Further down, the learned Judge said:
The rules promulgated under Article 309 of the Constitution do not, of their own force, become part of the Constitution, so as to fall within the scope of the expression ' except as expressly provided by the Constitution ' in Article 310(1); nor can the rule be viewed as terms of any contract between the civil servant and the Government.
Though services rules framed under Section 241(2) of the Government of India Act, 1935, and continued in force by Article 313 of the Constitution have been comprehended within the scope of the expression ' laws in force' in Article 313, violation of service rule, rule of sonority of a railway servant, for instance, even as a ' law in force,' is not enough to make it justiciable. It is still the exclusive domain of the executive to grant redress and it is not an actionable wrong for which the Court could grant redress.
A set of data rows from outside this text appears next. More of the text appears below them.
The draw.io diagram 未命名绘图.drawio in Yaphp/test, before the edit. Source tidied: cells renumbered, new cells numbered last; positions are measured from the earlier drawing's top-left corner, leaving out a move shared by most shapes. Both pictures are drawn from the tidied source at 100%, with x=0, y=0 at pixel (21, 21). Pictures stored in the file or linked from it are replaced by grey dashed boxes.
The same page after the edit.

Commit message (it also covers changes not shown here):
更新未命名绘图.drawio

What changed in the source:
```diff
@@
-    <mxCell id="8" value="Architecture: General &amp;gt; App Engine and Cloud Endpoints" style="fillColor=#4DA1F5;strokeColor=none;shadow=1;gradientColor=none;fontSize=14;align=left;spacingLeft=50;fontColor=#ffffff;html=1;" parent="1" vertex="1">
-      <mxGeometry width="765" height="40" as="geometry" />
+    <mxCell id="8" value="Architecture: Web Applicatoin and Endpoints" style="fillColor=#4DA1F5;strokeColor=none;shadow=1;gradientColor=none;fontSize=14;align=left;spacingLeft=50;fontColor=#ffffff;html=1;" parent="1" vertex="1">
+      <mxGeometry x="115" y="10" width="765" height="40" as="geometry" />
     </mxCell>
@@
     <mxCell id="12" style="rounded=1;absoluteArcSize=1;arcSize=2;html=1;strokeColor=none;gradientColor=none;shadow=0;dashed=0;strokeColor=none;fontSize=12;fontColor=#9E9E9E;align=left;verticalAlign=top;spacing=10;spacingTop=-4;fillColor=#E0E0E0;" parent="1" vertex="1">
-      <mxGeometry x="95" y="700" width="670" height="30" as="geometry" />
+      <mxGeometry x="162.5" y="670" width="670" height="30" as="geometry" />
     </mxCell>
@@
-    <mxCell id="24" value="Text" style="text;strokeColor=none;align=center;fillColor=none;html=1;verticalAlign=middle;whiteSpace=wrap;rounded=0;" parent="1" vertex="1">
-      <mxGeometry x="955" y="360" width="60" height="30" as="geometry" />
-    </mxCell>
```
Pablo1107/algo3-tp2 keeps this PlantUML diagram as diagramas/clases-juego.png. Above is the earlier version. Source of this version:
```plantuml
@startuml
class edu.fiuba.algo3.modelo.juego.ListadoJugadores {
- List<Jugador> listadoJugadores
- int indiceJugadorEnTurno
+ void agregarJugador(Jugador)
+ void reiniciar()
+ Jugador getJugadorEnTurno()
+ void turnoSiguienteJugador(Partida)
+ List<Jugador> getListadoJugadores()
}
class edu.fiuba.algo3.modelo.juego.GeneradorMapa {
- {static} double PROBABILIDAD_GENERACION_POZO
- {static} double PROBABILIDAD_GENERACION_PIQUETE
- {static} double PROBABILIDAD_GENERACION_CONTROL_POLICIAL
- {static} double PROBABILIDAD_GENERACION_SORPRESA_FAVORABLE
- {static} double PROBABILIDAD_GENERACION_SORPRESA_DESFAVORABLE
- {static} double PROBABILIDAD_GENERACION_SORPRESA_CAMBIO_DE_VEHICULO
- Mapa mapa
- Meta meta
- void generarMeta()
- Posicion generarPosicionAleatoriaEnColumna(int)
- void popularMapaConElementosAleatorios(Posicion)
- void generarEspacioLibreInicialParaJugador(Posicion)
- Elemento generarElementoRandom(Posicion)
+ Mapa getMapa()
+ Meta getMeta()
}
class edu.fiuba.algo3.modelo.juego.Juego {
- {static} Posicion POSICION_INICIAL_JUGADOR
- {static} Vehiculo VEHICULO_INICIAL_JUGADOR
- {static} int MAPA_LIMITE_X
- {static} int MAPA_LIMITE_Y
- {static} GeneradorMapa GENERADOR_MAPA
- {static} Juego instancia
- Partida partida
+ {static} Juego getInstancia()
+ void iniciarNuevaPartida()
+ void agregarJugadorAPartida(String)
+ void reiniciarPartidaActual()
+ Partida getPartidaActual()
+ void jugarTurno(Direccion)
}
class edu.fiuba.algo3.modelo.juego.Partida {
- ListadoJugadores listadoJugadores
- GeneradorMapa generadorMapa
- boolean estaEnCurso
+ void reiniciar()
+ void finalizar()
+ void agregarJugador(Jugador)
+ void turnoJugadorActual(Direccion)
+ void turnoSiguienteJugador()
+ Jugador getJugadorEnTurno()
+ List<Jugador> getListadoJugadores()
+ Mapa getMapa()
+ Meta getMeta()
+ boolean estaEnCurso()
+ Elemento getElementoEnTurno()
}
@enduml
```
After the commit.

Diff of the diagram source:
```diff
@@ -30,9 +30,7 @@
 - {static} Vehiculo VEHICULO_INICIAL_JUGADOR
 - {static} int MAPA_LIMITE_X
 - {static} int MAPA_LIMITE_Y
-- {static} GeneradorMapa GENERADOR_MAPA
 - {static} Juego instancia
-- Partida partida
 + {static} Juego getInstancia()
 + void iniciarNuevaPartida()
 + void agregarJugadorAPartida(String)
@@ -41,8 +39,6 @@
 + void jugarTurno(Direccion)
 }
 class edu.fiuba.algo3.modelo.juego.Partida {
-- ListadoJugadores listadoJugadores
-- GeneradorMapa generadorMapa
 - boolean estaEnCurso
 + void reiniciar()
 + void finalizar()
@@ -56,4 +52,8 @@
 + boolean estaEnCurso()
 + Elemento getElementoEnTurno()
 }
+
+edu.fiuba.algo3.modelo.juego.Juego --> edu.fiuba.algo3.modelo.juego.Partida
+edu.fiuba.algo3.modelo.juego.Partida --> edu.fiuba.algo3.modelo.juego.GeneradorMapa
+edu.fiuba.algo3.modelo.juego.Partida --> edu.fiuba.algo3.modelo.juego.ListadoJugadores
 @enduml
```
15. Learned counsel referred to two cases in S.D. Mathur v. Municipal Board, Agra : AIR1956All181 , and Banmali v. District Board, Jhansi : AIR1956All460 . But these oases concern statutory bodies whose powers are limited by the provisions of the statute concerned, e.g., the municipal corporation in the one case and a district board on the other. The decisions held that in discharging their servants the positive rules laid down in statute should be conformed to. These have hardly any bearing on the powers of the State under Article 310 which we have on hand. It follows; therefore, that even assuming that Ex. C notification is of legislative origin, even then there is no help for the petitioner.
16. The petition fails in the result and is therefore dismissed. There will be no costs, however, in the circumstances.